Biases in Biographies

The book next on my reading list is Ravindra Kavita Kanan by Suryakant Tripathi Nirala. Its a book length essay on poems of the Nobel Laureate Ravindra Nath Tagore. Its very interesting as Nirala was a great poet himself.

He isn’t afraid to express his own opinions and that comes as a joy. Sample this:

अंकुर को देख कर उसके भविष्य-विस्तार के सम्बन्ध में अनुमान लगाना निरर्थक होता है | क्योंकि प्रायः सब अंकुर एक ही तरह के होते हैं | उनमें होनहार कौन है और कौन नहीं, यह बतलाना जरा मुश्किल है | इसी तरह, वर्तमान के महाकवि को उनके बालपन की क्रीड़ाएं देख कर पहचान लेना, उनके भविष्य के सम्बन्ध में सार्थक कल्पना करना, असंभव है | क्योंकि उनके बालपन में कोई ऐसी विचित्रता नहीं मिलती, जिससे यौवन-काल की महत्ता सूचित हो | जो लोग वर्त्तमान के साथ अतीत की श्रृंखला जोड़ते हैं, वे वर्त्तमान को देख कर ही उसके अनुकूल अतीत की युक्तियाँ रखते हैं |

I posted that in original Hindi. To translate, he says that it is impossible to look at a child and to predict the later greatness. There is a selection bias at play when people extrapolate the current greatness to events in childhood. He also says it poetically: All seeds are similar.

This is very different from the usual biographies written by journalists. There is an examination of the early years to show how the great person was different even in early years. Nirala clearly didn’t feel the compulsions that a Journalist does.

Review: Elon Musk: Tesla, SpaceX, and the Quest for a Fantastic Future

Elon Musk: Tesla, SpaceX, and the Quest for a Fantastic Future
Elon Musk: Tesla, SpaceX, and the Quest for a Fantastic Future by Ashlee Vance

 

 

I cringed many times as I read through this book – there are parts which are more of a hagiography than a biography. It was expected as some of the reviews pointed out that book is written by a fan boy. However, by the end of the book, I came to a different conclusion. Vance is playing to the galleries. Elon Musk is an awe inspiring figure for many. Vance is looking to sell his book to the same crowd. So, he paints the picture that his audience wants – with some warts.

However, there is sufficient information in the book that can allow a reader to draw her own conclusions. I particularly love the appendices. Vance needs to be credited for leaving Musk’s statements as they were.

This book does a good job of painting a picture of how Musk is – Driven, analytical, hard working, brusque etc. It also does a good job of unearthing details of his childhood which had a bearing on how he came to be.

However, it does a poor job of telling us how he made SpaceX and Tesla to their current positions. There are hints throughout: hard work and hard drive, working from basic physics up, setting up clear targets, focus on what to do with setbacks rather than allocating blame, hiring and retaining great talent etc. But that is not the main narrative.
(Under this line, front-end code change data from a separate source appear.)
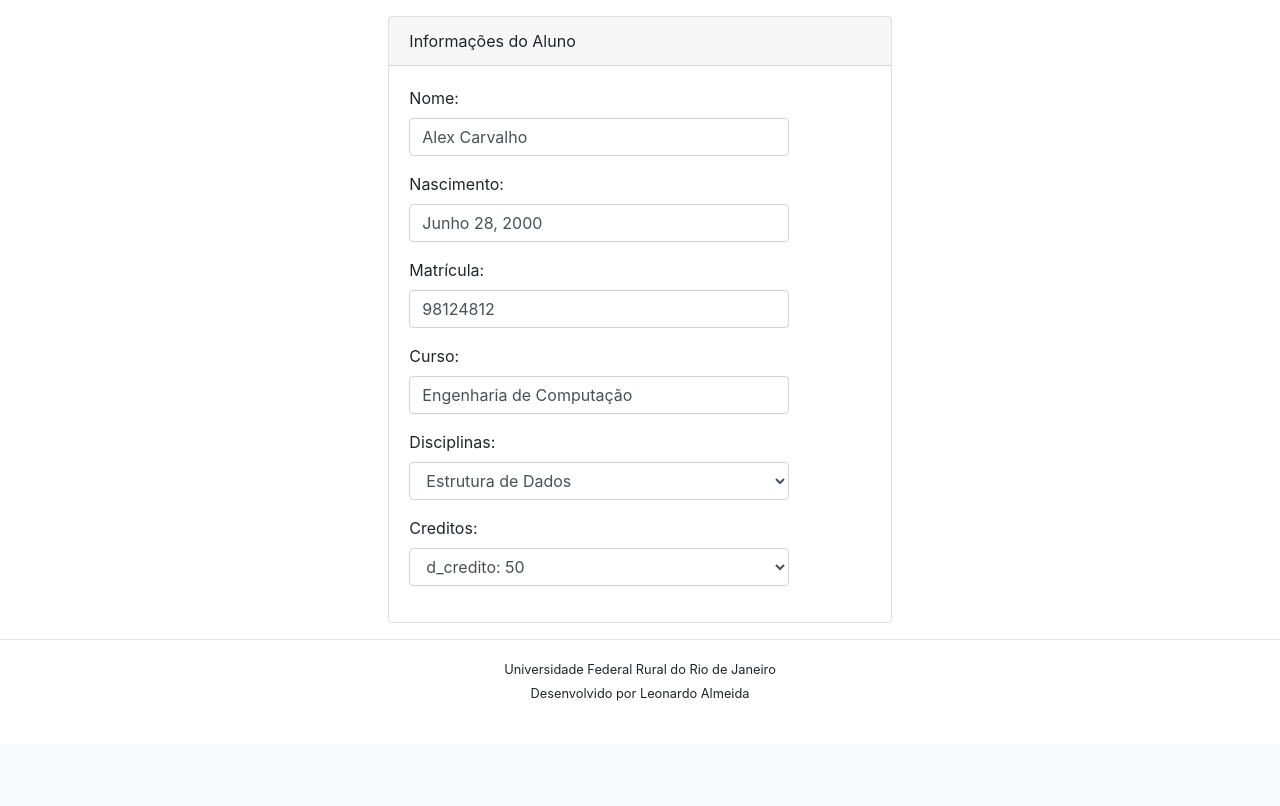
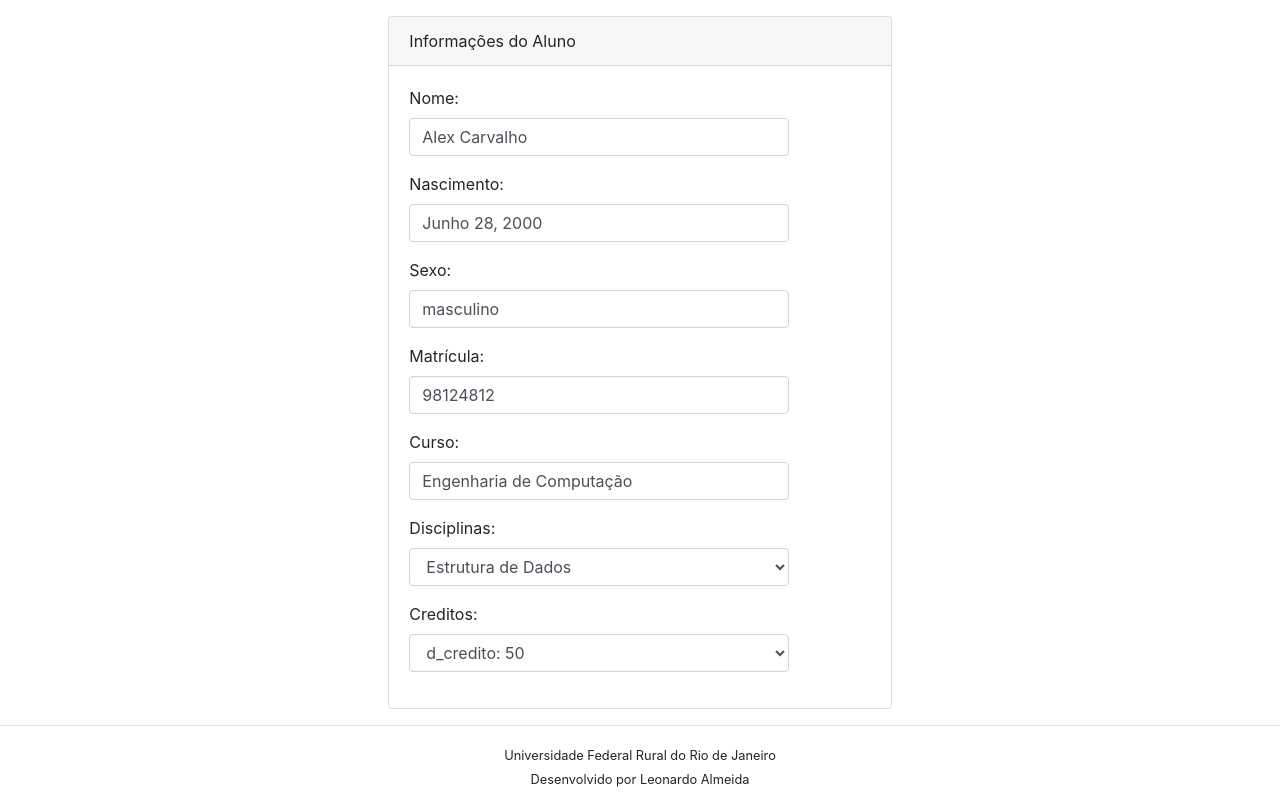
Before and after one commit to argos0676/DRCA_Django, a Django app: page /user/2/ in a window 1280 px wide. Shown: the part 56-862 px from the top of the page. Before the commit the page ends 757 px from the top, so only its background shows below. Run offline with Django 3.2, Linux system fonts and the light colour scheme; data comes from the database, SQL or seed files in the repository; both versions use the stored data as it was after the commit; parts of the project's set-up code (start-up, migrations or seed data) failed here and were passed over; some libraries are stand-ins or nearby versions.

Commit message:
sexo Aluno

```diff
--- a/core/models.py
+++ b/core/models.py
@@ -1,6 +1,5 @@
 # -*- coding: utf-8 -*-
 from django.db import models
-from django.utils.encoding import smart_text
 import datetime
 
 class Credito(models.Model):
@@ -10,20 +9,20 @@ class Credito(models.Model):
     a_credito_l = models.IntegerField()
 
     def __str__(self):
-        return smart_text(self.d_credito)
+        return self.d_credito
 
 class Departamento(models.Model):
     nome = models.CharField(max_length=30)
 
     def __str__(self):
-        return smart_text(self.nome)
+        return self.nome
 
 class Professor(models.Model):
     nome = models.CharField(max_length=30)
     departamento = models.ForeignKey(Departamento, null=True)
 
     def __str__(self):
-        return smart_text(self.nome)
+        return self.nome
 
 class Secretaria(models.Model):
     nome = models.CharField(max_length=30)
@@ -31,14 +30,14 @@ class Secretaria(models.Model):
     departamento = models.ForeignKey(Departamento, null=True)
 
     def __str__(self):
-        return smart_text(self.nome)
+        return self.nome
 
 class Curso(models.Model):
     nome = models.CharField(max_length=30)
     secretaria = models.ForeignKey(Secretaria, null=True)
 
     def __str__(self):
-        return smart_text(self.nome)
+        return self.nome
 
 class Disciplina(models.Model):
     nome = models.CharField(max_length=30)
@@ -51,15 +50,22 @@ class Disciplina(models.Model):
     professor = models.ForeignKey(Professor,null=True)
 
     def __str__(self):
-        return smart_text(self.nome)
+        return self.nome
 
 class Aluno(models.Model):
+
+    SEXO_CHOICES = (
+        (u'masculino',u'Masculino'),
+        (u'feminino',u'Feminino'),
+        )
+
     nome = models.CharField(max_length=30)
     matricula = models.IntegerField()
     nascimento = models.DateField(default=datetime.date.today)
     curso = models.ForeignKey(Curso)
-    credito = models.ForeignKey(Credito)
+    sexo = models.CharField(max_length = 50, choices = SEXO_CHOICES)
+    credito = models.ForeignKey(Credito,on_delete=models.CASCADE)
     disciplinas = models.ManyToManyField(Disciplina,blank=True)
 
     def __str__(self):
-        return smart_text(self.nome)
+        return self.nome
--- a/core/templates/alunoInfo.html
+++ b/core/templates/alunoInfo.html
@@ -13,6 +13,12 @@
 				<div class="form-group col-md-10">
 					<label for="usr">Nascimento:</label>
 					<input type="text" class="form-control" id="usr" value="{{al.nascimento}}" disabled style="background-color:white">
+				</div>
+			</div>
+			<div class="row">
+				<div class="form-group col-md-10">
+					<label for="usr">Sexo:</label>
+					<input type="text" class="form-control" id="usr" value="{{al.sexo}}" disabled style="background-color:white">
 				</div>
 			</div>
 			<div class="row">
--- a/core/templates/alunos.html
+++ b/core/templates/alunos.html
@@ -11,8 +11,8 @@
 			</span>
 		</form>
 	</div>
-	<div class="col-md-4"></div>
-	<div class="col-md-4 mt-5">
+	<div class="col-md-3"></div>
+	<div class="col-md-5 mt-5">
 		<div class="ml-4 mt-3">
 			<small class="font-weight-light">Exportar para Excel: </small>
 			<a href="/excel" style="color:green">
@@ -30,7 +30,6 @@
 						<tr>
 							<th>Matricula</th>
 							<th>Nome</th>
-							<th>Data Nascimento</th>
 							<th>Curso</th>
 							<th>Info</th>
 							<th>Imprimir</th>
@@ -41,7 +40,6 @@
 						<tr>
 							<th>{{aluno.matricula}}</th>
 							<th>{{aluno.nome}}</th>
-							<th>{{aluno.nascimento}}</th>
 							<th>{{aluno.curso.nome}}</th>
 							<th>
 								<a href="{% url 'aluno_url' aluno.id %}">
--- a/core/views.py
+++ b/core/views.py
@@ -111,7 +111,7 @@ def excel(request):
     worksheet = workbook.add_worksheet("Alunos") #add nova planilha
     alunos = Aluno.objects.all()
     bold = workbook.add_format({'bold': True}) #negrito
-    columns = ["Id", "Matricula","Nome", "Data de Nascimento", "Curso"]
+    columns = ["Id", "Matricula","Nome", "Data de Nascimento", "Sexo", "Curso"]
 
     row = 0
     for i,elem in enumerate(columns):
@@ -124,12 +124,12 @@ def excel(request):
     # Now fill other rows with columns
     for a in alunos:
         date = datetime.strptime(a.nascimento.__str__(), "%Y-%m-%d")
-
         worksheet.write_number(row, col, a.id)
         worksheet.write_number(row, col+1, a.matricula)
         worksheet.write_string(row, col+2, a.nome)
         worksheet.write_datetime(row, col+3, date, date_format)
-        worksheet.write_string(row, col+4, a.curso.nome)
+        worksheet.write_string(row, col+4, a.sexo)
+        worksheet.write_string(row, col+5, a.curso.nome)
         row += 1
 
     # Close workbook for building file
```
Also changed, not shown: core/migrations/0007_aluno_sexo.py (added), db.sqlite3.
The narrative is that of the person rather than his amazing work. In that, this book is a bit disappointing. It still doesn’t explain well enough why Musk succeeded where others failed. It doesn’t come anywhere near explaining how he did it two times – simultaneously!